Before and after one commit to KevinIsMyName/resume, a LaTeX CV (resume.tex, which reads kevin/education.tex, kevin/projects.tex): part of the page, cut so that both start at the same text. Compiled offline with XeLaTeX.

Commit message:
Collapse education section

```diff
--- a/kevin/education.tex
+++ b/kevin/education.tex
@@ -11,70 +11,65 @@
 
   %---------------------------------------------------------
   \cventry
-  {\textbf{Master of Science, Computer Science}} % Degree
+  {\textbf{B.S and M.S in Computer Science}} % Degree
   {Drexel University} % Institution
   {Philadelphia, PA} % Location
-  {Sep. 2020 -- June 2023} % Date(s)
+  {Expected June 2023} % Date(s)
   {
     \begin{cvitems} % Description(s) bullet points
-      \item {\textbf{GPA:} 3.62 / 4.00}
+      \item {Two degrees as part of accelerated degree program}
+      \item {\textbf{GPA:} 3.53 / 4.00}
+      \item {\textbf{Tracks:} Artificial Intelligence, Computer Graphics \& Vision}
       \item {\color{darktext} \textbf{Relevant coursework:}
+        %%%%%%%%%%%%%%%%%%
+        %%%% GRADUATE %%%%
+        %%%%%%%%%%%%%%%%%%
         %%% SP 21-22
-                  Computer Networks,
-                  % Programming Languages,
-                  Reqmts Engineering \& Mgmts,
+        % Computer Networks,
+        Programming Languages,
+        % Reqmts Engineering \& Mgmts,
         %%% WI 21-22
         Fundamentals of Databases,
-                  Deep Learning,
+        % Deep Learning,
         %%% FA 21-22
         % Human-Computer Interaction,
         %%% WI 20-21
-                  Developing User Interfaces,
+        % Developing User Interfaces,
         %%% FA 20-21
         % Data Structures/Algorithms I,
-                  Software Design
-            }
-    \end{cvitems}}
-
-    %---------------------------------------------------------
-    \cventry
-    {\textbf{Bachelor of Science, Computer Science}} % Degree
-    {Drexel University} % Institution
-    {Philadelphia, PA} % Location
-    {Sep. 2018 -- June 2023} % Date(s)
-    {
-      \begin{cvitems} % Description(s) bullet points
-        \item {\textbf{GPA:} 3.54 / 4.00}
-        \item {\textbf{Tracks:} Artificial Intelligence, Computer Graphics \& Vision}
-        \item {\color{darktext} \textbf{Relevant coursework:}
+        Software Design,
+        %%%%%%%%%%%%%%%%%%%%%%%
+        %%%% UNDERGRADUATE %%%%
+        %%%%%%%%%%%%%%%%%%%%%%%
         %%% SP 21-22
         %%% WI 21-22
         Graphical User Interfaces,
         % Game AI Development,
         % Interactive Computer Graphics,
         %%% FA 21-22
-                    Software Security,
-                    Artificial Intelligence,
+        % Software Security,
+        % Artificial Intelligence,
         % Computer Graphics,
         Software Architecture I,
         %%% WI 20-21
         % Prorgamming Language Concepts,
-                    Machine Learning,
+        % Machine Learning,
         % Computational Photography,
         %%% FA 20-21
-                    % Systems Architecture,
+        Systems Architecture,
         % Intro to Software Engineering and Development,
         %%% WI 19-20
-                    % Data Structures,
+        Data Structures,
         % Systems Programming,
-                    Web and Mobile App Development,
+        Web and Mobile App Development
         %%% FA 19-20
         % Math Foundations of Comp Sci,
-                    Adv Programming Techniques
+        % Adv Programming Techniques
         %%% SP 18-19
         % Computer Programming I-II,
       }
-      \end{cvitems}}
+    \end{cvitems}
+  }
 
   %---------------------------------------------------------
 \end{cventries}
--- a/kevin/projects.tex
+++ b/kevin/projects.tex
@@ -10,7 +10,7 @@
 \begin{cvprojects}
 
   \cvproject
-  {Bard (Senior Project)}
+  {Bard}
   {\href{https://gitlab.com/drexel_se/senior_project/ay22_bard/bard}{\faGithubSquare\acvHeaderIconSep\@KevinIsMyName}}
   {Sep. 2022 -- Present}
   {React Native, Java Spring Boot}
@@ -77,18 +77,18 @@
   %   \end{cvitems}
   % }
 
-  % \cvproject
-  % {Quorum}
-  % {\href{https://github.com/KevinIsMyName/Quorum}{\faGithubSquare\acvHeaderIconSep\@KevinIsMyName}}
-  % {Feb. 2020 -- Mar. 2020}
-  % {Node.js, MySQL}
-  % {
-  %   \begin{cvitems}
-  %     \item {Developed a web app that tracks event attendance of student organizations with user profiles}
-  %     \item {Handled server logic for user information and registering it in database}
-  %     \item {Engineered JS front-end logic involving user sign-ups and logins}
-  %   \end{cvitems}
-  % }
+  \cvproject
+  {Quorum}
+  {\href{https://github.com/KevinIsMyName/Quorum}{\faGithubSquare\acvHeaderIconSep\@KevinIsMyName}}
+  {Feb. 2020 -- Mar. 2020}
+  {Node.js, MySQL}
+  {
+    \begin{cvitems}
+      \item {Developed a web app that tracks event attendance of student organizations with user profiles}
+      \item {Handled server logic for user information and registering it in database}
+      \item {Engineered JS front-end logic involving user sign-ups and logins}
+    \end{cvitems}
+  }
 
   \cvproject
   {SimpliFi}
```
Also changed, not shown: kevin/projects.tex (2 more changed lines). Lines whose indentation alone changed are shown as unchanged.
==
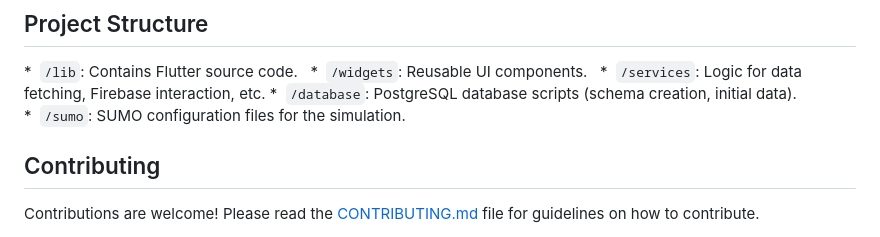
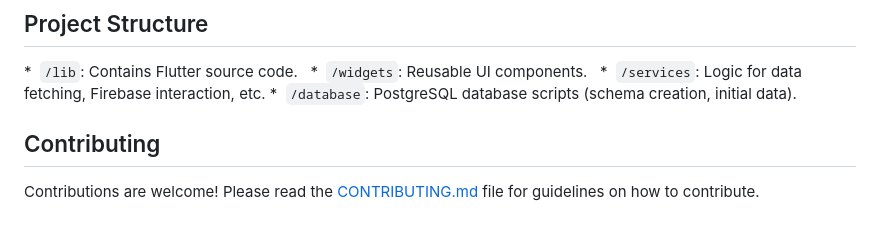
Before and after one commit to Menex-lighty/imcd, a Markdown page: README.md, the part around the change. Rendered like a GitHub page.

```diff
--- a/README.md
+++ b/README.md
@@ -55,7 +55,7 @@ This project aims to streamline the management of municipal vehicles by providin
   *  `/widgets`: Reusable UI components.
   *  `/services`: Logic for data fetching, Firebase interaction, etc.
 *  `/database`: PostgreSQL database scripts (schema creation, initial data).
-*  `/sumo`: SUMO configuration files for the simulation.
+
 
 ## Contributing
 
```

◆ WHAT YOU HAVE TO DO ◆
Which lines of the records above contain the word "Computer"? Report each one.

◆ SOLUTION BELOW ◆
-  {\textbf{Master of Science, Computer Science}} % Degree
+  {\textbf{B.S and M.S in Computer Science}} % Degree
+      \item {\textbf{Tracks:} Artificial Intelligence, Computer Graphics \& Vision}
-                  Computer Networks,
+        % Computer Networks,
         % Human-Computer Interaction,
-    {\textbf{Bachelor of Science, Computer Science}} % Degree
-        \item {\textbf{Tracks:} Artificial Intelligence, Computer Graphics \& Vision}
         % Interactive Computer Graphics,
         % Computer Graphics,
         % Computer Programming I-II,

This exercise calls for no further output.